Before BACHARACH, Circuit Judge, LUCERO, Senior Circuit Judge, and PHILLIPS, Circuit Judge.

Robert E. Bacharach, Circuit Judge
*1 This case involves administrative regulation of the trucking industry. Under these regulations, safety violations by two companies can be combined when one of the companies changes its name or structure to skirt the consequences of prior violations. 49 C.F.R. § 386.73(b).

Invoking this authority, federal regulators suspended a trucking company, Eagle Iron & Metal. When Eagle was suspended, another entity (KP Trucking, LLC) expanded its operations. Regulators viewed KP’s expansion as an effort to continue Eagle’s operations in order to bypass penalties and start anew on a fresh slate. KP disagrees and petitions for judicial review.1 We deny the petition.

1. KP emerges when Eagle is suspended.
Trucking companies can operate only when granted operating authority by the Federal Motor Carrier Safety Administration. See 49 C.F.R. pt. 385. This authority had been granted to Eagle. But the Safety Administration cited Eagle for safety violations, imposed a penalty, and suspended Eagle’s registration. Upon Eagle’s suspension, KP quickly filled the void by taking the steps necessary to obtain reinstatement of its operating authority.
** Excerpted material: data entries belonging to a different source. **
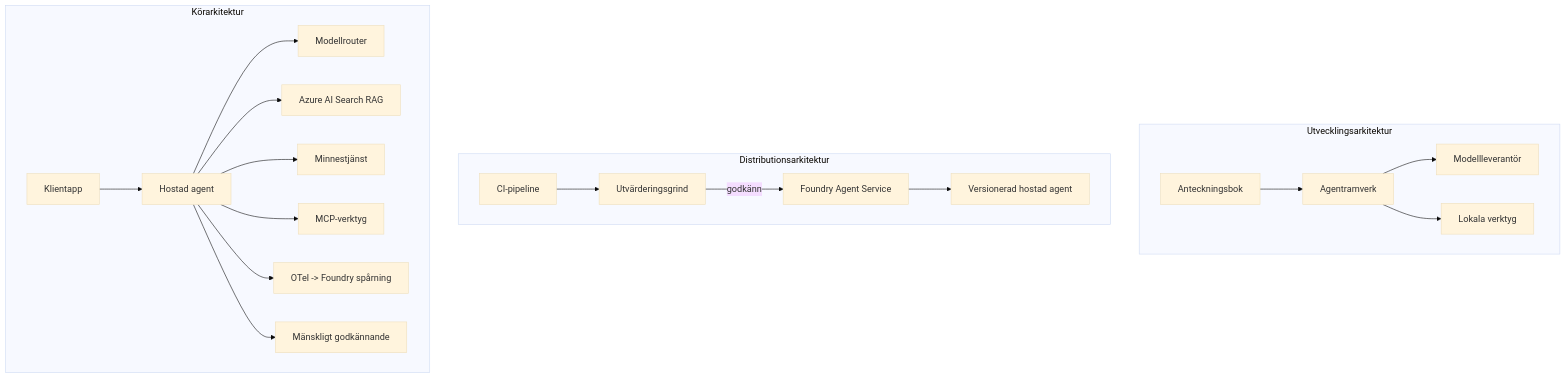
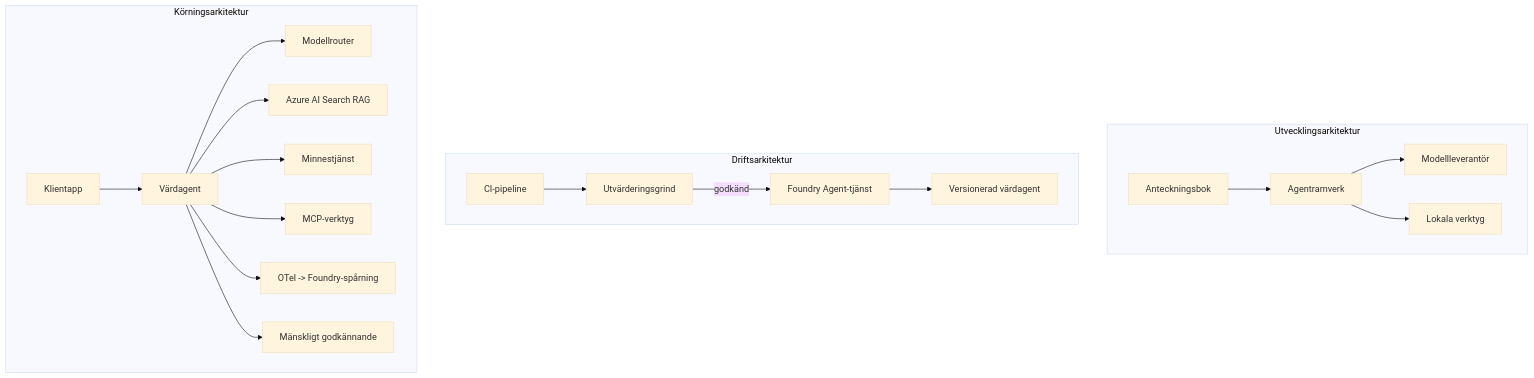
The fourth of 4 diagrams in mirrors/repos/microsoft@ai-agents-for-beginners/translations/sv/16-deploying-scalable-agents/README.md (gabrielmoreira/agent-skills-mirror), drawn with Mermaid (base theme) before and after one commit. The commit also changed other lines of this file and 4262 other files, not shown here.

````diff
--- a/mirrors/repos/microsoft@ai-agents-for-beginners/translations/sv/16-deploying-scalable-agents/README.md
+++ b/mirrors/repos/microsoft@ai-agents-for-beginners/translations/sv/16-deploying-scalable-agents/README.md
@@ -185,22 +185,22 @@
 ```mermaid
 flowchart TB
     subgraph Dev[Utvecklingsarkitektur]
         D1[Anteckningsbok] --> D2[Agentramverk]
         D2 --> D3[Modellleverantör]
         D2 --> D4[Lokala verktyg]
     end
-    subgraph Deploy[Distributionsarkitektur]
+    subgraph Deploy[Driftsarkitektur]
         E1[CI-pipeline] --> E2[Utvärderingsgrind]
-        E2 -->|godkänn| E3[Foundry Agent Service]
-        E3 --> E4[Versionerad hostad agent]
+        E2 -->|godkänd| E3[Foundry Agent-tjänst]
+        E3 --> E4[Versionerad värdagent]
     end
-    subgraph Run[Körarkitektur]
-        F1[Klientapp] --> F2[Hostad agent]
+    subgraph Run[Körningsarkitektur]
+        F1[Klientapp] --> F2[Värdagent]
         F2 --> F3[Modellrouter]
         F2 --> F4[Azure AI Search RAG]
         F2 --> F5[Minnestjänst]
         F2 --> F6[MCP-verktyg]
-        F2 --> F7[OTel -> Foundry spårning]
+        F2 --> F7[OTel -> Foundry-spårning]
         F2 --> F8[Mänskligt godkännande]
     end
 ```
````
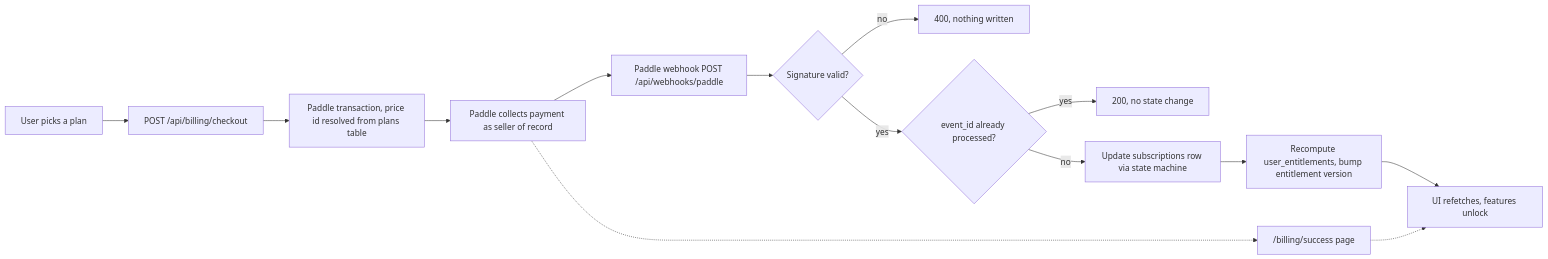
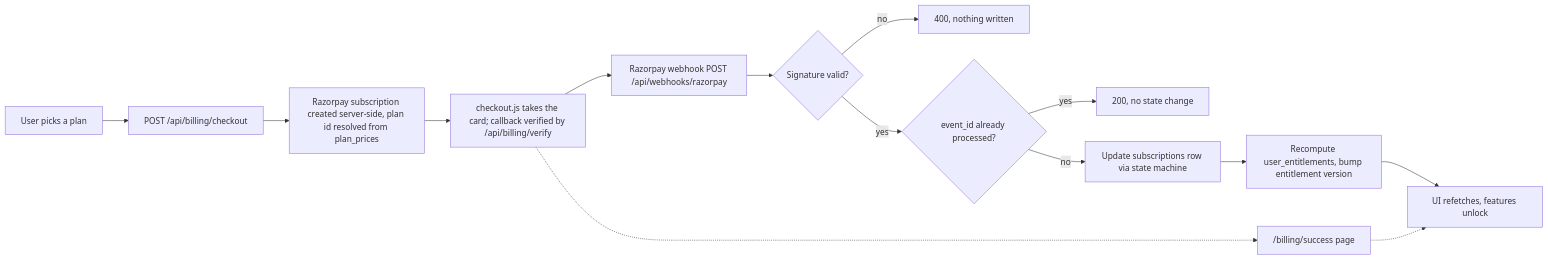
The third of 7 diagrams in docs/ARCHITECTURE.md (harshitkrhere/wintora), drawn with Mermaid before and after one commit. The commit also changed other lines of this file and 70 other files, not shown here.

````diff
--- a/docs/ARCHITECTURE.md
+++ b/docs/ARCHITECTURE.md
@@ -137,16 +137,16 @@
 ```mermaid
 flowchart LR
   U["User picks a plan"] --> CO["POST /api/billing/checkout"]
-  CO --> SC["Paddle transaction, price id resolved from plans table"]
-  SC --> PAY["Paddle collects payment as seller of record"]
-  PAY --> WH["Paddle webhook POST /api/webhooks/paddle"]
+  CO --> SC["Razorpay subscription created server-side, plan id resolved from plan_prices"]
+  SC --> PAY["checkout.js takes the card; callback verified by /api/billing/verify"]
+  PAY --> WH["Razorpay webhook POST /api/webhooks/razorpay"]
   WH --> V{"Signature valid?"}
   V -- no --> R400["400, nothing written"]
   V -- yes --> IDEM{"event_id already processed?"}
   IDEM -- yes --> ACK["200, no state change"]
   IDEM -- no --> SUB["Update subscriptions row via state machine"]
   SUB --> ENT["Recompute user_entitlements, bump entitlement version"]
   ENT --> UI["UI refetches, features unlock"]
   PAY -.-> SUCCESS["/billing/success page"]
   SUCCESS -.-> UI
 ```
````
KP soon drew its own citations for safety violations. The Safety Administration directed both KP and Eagle to suspend operations and ordered consolidation of the two companies’ records, finding that KP had continued Eagle’s operations under a new identity in order to avoid Eagle’s civil penalty, suspension, and poor compliance history. KP challenges this finding.

2. The Safety Administration had substantial evidence to find that KP was merely continuing Eagle’s business for an improper purpose.
Under the petition for review, we must consider whether KP was merely continuing Eagle’s operations for an improper purpose. To consider this issue, we regard the Safety Administration’s finding as presumptively valid and will grant KP’s petition only if the finding is “arbitrary, capricious, an abuse of discretion, or otherwise not in accordance with law or unsupported by substantial evidence.” Andalex Res., Inc. v. Mine Safety & Health Admin., 792 F.3d 1252, 1257 (10th Cir. 2015). To overcome this presumption of validity, KP bears the burden of proof. Midwest Crane & Rigging, Inc. v. Fed. Motor Carrier Safety Admin., 603 F.3d 837, 840 (10th Cir. 2010).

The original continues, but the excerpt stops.